Good news comes out of Houston for the show season ahead. The Houston Boat, Sport and Travel Show at NRG Center ended an eight-day run with an attendance up 2 percent and reports from dealers of very good sales.
You may be thinking that attendance up only 2 percent isn’t that good. However, the show could not open on its first Saturday — normally the biggest attendance day — because the Houston Texans were in an NFL playoff game in NRG Stadium next door. (All parking is contracted to the Texans.) Moreover, the Texans won and played again last Sunday, albeit in on the road. But Texan fans were still glued to the tube, which hurt Sunday’s show attendance.
“When we lose our biggest Saturday and a normally strong last Sunday is down, we’re dealt a tough hand,” said Ken Lovell, executive director of the Boating Trades Association of Metropolitan Houston. “So we are very pleased with our total attendance and, especially, the good sales reports were getting from exhibitors.”
Our winter show season is in full swing. Between now and March, hundreds of dealers across the nation will show off their hottest models in regional and local boat shows. And as they prepare, the inevitable question will arise: Should we have a sign on each boat that shows the dollars off the regular price or the percentage of discount?

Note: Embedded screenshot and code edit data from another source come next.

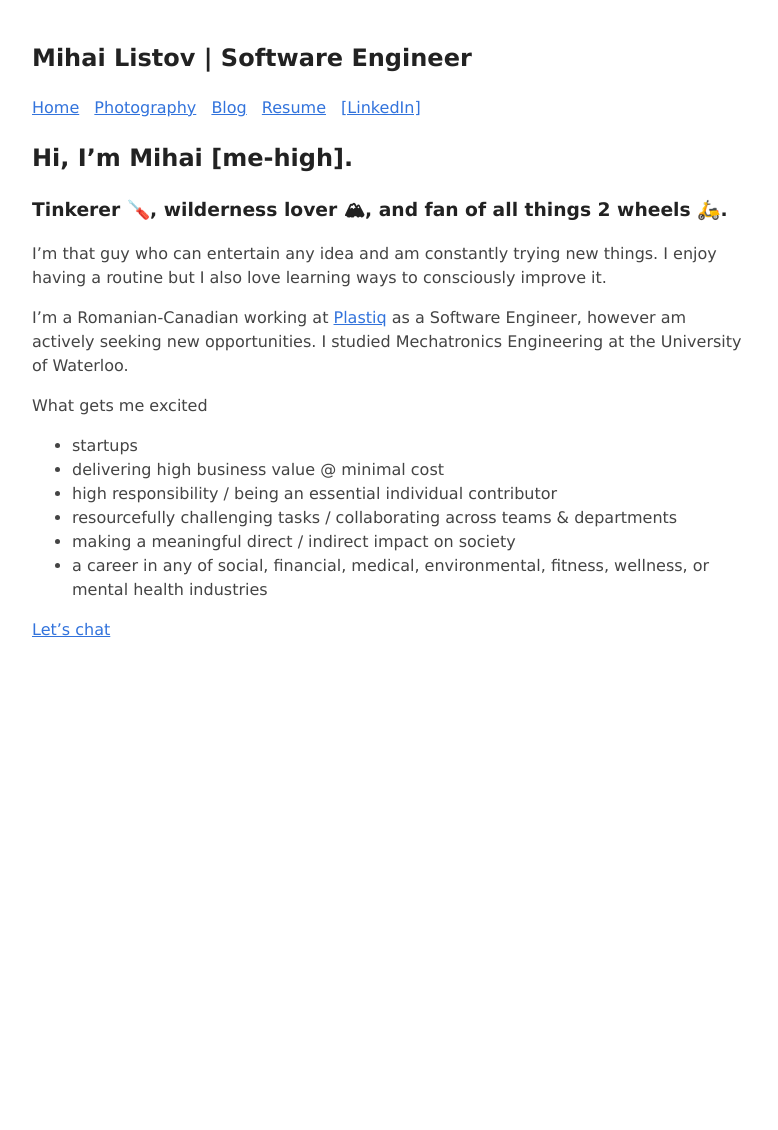
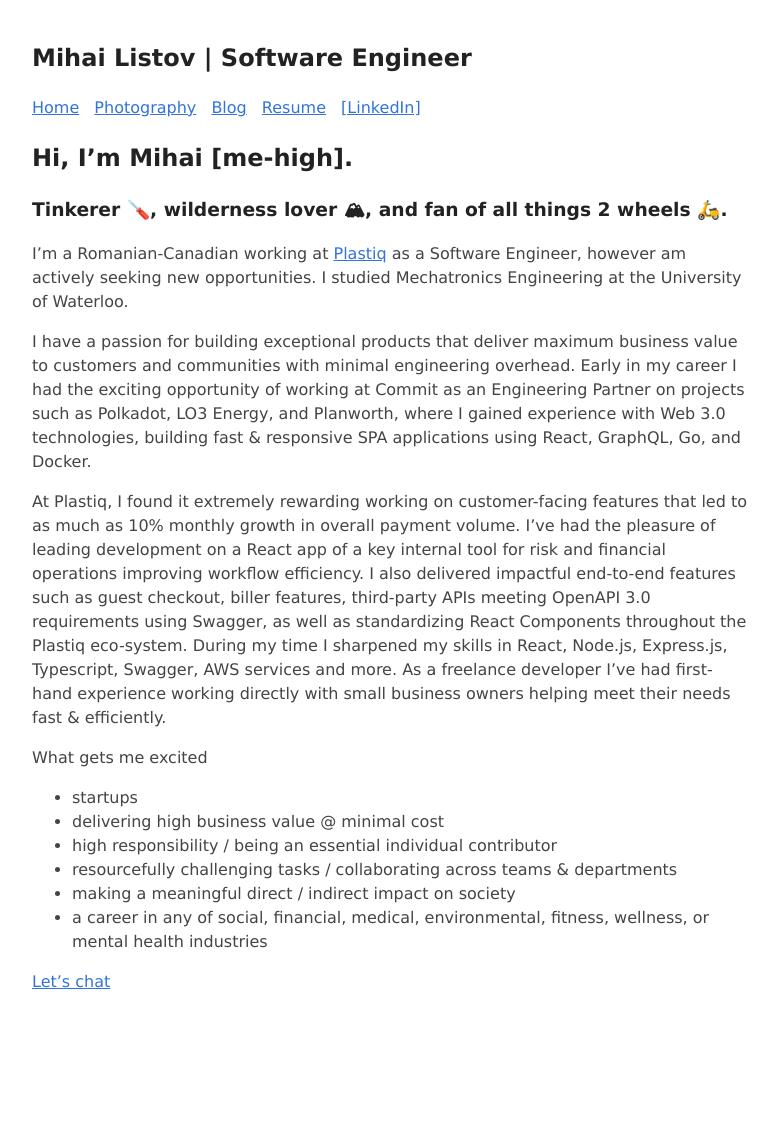
Before and after one commit to mihailistov/mihailistov.ca, a Jekyll site: the page built from index.md, in a window 1280 px wide. Shown: the whole page, without its empty margins (248-1026 px from the left). Built offline with Jekyll 4.4.1, drawn with Linux system fonts in a browser that asks for light colours; before the commit the page ends 900 px from its top, so only the background shows below that.

Commit message:
Update from Forestry.io Mihai Listov updated index.md

```diff
--- a/index.md
+++ b/index.md
@@ -7,9 +7,11 @@ title: Hello
 
 ### Tinkerer 🪛, wilderness lover 🏔, and fan of all things 2 wheels 🛵.
 
-I'm that guy who can entertain any idea and am constantly trying new things. I enjoy having a routine but I also love learning ways to consciously improve it.
+I'm a Romanian-Canadian working at [Plastiq](https://www.linkedin.com/company/plastiq) as a Software Engineer, however am actively seeking new opportunities. I studied Mechatronics Engineering at the University of Waterloo.
 
-I'm a Romanian-Canadian working at [Plastiq](https://www.linkedin.com/company/plastiq) as a Software Engineer, however am actively seeking new opportunities. I studied Mechatronics Engineering at the University of Waterloo.
+I have a passion for building exceptional products that deliver maximum business value to customers and communities with minimal engineering overhead. Early in my career I had the exciting opportunity of working at Commit as an Engineering Partner on projects such as Polkadot, LO3 Energy, and Planworth, where I gained experience with Web 3.0 technologies, building fast & responsive SPA applications using React, GraphQL, Go, and Docker.
+
+At Plastiq, I found it extremely rewarding working on customer-facing features that led to as much as 10% monthly growth in overall payment volume. I've had the pleasure of leading development on a React app of a key internal tool for risk and financial operations improving workflow efficiency. I also delivered impactful end-to-end features such as guest checkout, biller features, third-party APIs meeting OpenAPI 3.0 requirements using Swagger, as well as standardizing React Components throughout the Plastiq eco-system. During my time I sharpened my skills in React, Node.js, Express.js, Typescript, Swagger, AWS services and more. As a freelance developer I've had first-hand experience working directly with small business owners helping meet their needs fast & efficiently.
 
 What gets me excited
 
```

You might assume it makes no difference — like which came first, the chicken or the egg? It really doesn’t matter; we eat them both. But studies show what dealers decide about their signs actually can make a difference.

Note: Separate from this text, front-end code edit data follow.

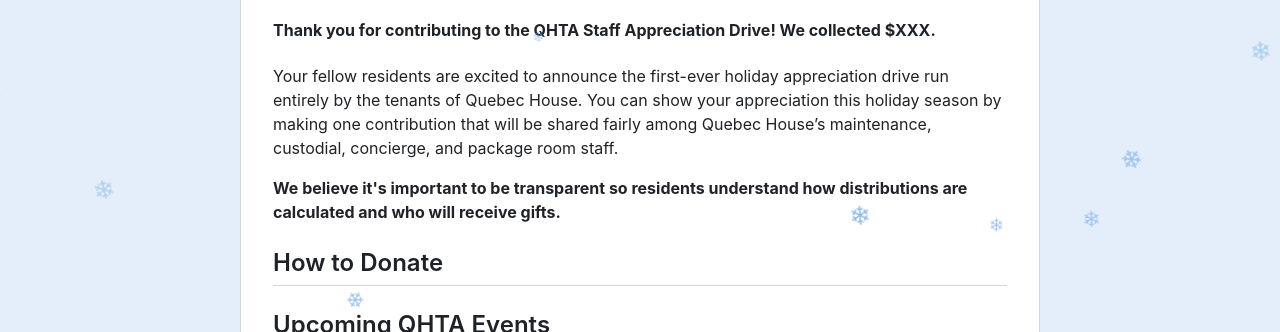
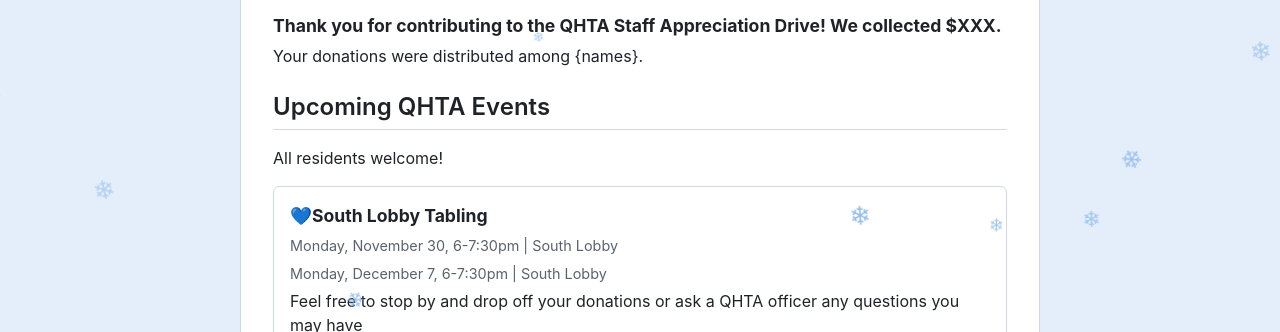
Before and after one commit to kyen7/qhta, a plain HTML site: page staffdrive_thankyou.html in a window 1280 px wide. Shown: the part 188-520 px from the top of the page. Drawn offline with Linux system fonts and the light colour scheme.

Commit message:
Update staffdrive_thankyou.html

```diff
--- a/staffdrive_thankyou.html
+++ b/staffdrive_thankyou.html
@@ -175,13 +175,8 @@
 
     <!--<blockquote>A tenant-run holiday appreciation drive for the staff of Quebec House.</blockquote>-->
 
-    <h4>Thank you for contributing to the QHTA Staff Appreciation Drive! We collected $XXX.</h4>
-    <p>Your fellow residents are excited to announce the first-ever holiday appreciation drive run entirely by the tenants of Quebec House. You can show your appreciation this holiday season by making one contribution that will be shared fairly among Quebec House’s maintenance, custodial, concierge, and package room staff.</p>
-
-    <p><strong>We believe it's important to be transparent so residents understand how distributions are calculated and who will receive gifts.</strong></p>
-
-
-    <h2>How to Donate</h2>
+    <h3>Thank you for contributing to the QHTA Staff Appreciation Drive! We collected $XXX.</h3>
+    <p>Your donations were distributed among {names}. </p>
 
 
     <h2>Upcoming QHTA Events</h2>
```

Consumers react differently to discounts depending on whether they’re presented as an amount off or a percentage, according to a study conducted by Eva M. González of Monterrey Institute of Technology and Higher Education. More important for boat dealers, it’s believed to be especially true for more expensive products.
“Even when people understand percentages and dollar amounts,” González wrote, “consumers tend to focus on an absolute number in isolation.”
Similarly, a later study by Blue Hornet Marketing asked 1,000 consumers which they preferred. Result: 42 percent of respondents said dollars off was the most attractive offer, with a percentage discount coming a distant second.
Actually, these findings weren’t all that new. An e-commerce company had gotten a similar result in a coupon study. The “$50 Off” coupon generated 170 percent more revenue than the “15% Off” coupon. So why?
It’s all psychological, or as some behavioral economists have labeled it, the “art of positioning.” It’s creating perceived value, and while the discounts are identical, one feels bigger. So good positioning says all deals aren’t created equal, even if they are. The dollars off savings are right there in black and white — no mental calculations or miscalculations needed — and appear more compelling.
But what about “FREE”? Well, if you really want to turn heads at the show, the word free has power. Forget the dollars versus percentages. The word “free” is considered among the most powerful words in marketing. It stirs excitement like no other, say the experts. “Free” can get people to radically change their choices.
For instance, offering a free electronics package or trailer or dockage or maintenance deal or similar incentives, then strongly noting the value as “you save X dollars” can hit the target. Indeed, every brand in the auto industry today is using such dollars positioning with great success.
So want a word to get prospects into your show display? Free could be that word.
If perception is reality, then take time now, before your local show, to carefully consider what each of your display signs will say. Go with the study results, and show dollars off instead of percentage. And it couldn’t hurt to have a freebie leader prominently somewhere in the display.